------ Input ------

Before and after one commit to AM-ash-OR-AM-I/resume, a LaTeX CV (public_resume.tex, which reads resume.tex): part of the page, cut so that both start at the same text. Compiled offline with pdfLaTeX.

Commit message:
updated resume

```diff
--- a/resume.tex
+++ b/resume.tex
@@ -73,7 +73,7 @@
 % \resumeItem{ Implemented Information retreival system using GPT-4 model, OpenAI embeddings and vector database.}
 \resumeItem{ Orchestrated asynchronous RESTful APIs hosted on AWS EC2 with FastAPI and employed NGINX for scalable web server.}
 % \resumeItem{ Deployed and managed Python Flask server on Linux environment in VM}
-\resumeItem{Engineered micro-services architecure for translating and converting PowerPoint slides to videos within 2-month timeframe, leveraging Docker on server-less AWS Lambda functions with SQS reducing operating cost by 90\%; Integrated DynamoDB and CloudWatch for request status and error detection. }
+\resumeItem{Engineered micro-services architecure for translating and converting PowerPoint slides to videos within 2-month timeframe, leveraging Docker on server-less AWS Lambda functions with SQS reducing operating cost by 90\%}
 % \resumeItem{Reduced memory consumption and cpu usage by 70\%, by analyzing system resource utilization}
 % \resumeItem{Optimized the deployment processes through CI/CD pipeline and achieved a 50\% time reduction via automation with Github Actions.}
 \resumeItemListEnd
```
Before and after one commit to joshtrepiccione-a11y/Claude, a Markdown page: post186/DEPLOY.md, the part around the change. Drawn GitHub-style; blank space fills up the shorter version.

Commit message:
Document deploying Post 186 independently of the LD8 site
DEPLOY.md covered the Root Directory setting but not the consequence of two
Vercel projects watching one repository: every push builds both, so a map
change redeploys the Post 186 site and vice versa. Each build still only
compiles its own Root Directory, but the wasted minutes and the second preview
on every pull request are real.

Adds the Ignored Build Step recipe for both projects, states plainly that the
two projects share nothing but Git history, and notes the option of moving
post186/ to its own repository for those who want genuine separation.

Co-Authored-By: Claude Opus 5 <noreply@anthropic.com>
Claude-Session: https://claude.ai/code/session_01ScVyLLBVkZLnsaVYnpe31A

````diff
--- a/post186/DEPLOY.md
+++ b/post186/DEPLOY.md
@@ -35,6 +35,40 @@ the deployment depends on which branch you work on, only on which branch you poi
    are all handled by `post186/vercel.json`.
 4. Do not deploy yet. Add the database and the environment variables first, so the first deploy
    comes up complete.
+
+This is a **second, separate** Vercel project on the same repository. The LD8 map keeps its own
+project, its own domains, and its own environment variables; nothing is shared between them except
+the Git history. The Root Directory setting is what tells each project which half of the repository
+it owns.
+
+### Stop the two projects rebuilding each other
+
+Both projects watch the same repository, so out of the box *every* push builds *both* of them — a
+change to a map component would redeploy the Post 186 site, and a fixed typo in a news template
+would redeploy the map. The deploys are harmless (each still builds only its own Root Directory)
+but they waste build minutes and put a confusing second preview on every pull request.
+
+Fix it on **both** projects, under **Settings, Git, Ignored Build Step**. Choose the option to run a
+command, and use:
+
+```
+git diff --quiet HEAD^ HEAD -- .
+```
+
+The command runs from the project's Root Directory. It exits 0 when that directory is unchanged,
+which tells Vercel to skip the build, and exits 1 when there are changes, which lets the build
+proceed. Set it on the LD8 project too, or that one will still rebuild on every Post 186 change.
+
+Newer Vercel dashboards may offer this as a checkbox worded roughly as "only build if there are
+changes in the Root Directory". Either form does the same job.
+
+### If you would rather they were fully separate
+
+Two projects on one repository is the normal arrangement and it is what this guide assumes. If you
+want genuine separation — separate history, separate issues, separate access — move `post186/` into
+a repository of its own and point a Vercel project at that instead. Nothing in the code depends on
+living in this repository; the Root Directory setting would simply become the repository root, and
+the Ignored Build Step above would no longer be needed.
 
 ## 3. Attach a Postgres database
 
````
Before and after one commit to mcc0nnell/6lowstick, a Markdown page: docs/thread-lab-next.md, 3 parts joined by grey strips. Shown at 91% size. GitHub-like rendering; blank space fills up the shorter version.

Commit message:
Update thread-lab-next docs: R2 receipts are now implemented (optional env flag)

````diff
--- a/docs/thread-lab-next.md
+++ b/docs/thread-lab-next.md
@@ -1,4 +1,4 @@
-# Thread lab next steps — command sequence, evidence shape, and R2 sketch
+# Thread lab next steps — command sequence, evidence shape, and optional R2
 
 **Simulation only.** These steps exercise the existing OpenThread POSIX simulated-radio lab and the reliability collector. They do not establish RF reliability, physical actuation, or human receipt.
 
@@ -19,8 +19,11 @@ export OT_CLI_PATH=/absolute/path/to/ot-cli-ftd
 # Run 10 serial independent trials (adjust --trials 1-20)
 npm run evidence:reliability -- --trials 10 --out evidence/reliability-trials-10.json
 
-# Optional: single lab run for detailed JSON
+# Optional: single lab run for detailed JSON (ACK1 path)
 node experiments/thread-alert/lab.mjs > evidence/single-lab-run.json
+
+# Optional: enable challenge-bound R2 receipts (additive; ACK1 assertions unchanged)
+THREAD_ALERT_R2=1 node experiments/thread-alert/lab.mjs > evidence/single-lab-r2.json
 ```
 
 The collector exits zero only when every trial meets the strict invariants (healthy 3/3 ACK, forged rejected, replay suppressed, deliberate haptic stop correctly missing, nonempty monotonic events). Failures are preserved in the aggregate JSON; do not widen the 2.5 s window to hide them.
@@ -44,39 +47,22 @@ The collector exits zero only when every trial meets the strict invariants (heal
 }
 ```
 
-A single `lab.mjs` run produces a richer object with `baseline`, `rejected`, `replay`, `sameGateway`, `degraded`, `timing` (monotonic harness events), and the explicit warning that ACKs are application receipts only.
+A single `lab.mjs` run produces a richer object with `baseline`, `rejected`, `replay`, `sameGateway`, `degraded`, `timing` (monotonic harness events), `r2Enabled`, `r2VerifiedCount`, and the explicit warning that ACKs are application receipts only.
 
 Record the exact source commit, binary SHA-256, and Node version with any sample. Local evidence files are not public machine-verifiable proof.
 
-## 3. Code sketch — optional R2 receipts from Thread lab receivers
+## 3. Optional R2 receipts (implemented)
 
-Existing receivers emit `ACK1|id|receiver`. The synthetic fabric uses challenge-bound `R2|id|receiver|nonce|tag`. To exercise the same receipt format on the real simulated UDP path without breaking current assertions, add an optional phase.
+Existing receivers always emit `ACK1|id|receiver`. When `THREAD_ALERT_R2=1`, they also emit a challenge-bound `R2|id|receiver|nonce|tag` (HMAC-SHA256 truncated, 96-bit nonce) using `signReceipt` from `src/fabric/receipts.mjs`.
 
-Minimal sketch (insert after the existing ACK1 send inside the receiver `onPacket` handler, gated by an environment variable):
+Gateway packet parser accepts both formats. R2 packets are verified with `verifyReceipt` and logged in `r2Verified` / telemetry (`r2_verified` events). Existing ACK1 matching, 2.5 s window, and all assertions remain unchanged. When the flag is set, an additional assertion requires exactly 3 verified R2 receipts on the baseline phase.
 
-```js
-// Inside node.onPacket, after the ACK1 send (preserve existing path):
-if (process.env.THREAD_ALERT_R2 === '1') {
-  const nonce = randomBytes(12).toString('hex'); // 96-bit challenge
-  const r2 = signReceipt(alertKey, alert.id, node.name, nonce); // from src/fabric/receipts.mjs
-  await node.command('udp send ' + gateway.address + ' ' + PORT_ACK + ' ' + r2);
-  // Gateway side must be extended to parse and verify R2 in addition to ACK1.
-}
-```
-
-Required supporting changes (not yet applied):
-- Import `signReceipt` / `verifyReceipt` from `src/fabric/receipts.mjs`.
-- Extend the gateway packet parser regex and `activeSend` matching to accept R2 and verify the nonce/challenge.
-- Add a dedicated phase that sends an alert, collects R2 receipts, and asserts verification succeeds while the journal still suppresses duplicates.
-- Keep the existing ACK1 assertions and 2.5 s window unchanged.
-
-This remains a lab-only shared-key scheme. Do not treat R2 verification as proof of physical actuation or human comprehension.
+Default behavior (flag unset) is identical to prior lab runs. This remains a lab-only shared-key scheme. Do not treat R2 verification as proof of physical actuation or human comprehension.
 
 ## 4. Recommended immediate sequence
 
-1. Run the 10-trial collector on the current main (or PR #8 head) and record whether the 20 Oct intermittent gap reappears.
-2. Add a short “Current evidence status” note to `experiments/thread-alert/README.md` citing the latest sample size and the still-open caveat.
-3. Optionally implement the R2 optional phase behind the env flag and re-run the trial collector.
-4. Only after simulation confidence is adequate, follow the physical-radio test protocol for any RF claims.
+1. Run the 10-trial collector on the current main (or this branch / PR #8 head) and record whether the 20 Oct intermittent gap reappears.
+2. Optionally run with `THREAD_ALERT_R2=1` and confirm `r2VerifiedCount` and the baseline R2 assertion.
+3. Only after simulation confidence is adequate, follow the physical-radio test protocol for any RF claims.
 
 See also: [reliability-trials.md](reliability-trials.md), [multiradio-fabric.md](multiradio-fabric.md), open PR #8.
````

------

Required action:
Scan the material above for "adequate". Copy every line where it appears.

Final answer:
-4. Only after simulation confidence is adequate, follow the physical-radio test protocol for any RF claims.
+3. Only after simulation confidence is adequate, follow the physical-radio test protocol for any RF claims.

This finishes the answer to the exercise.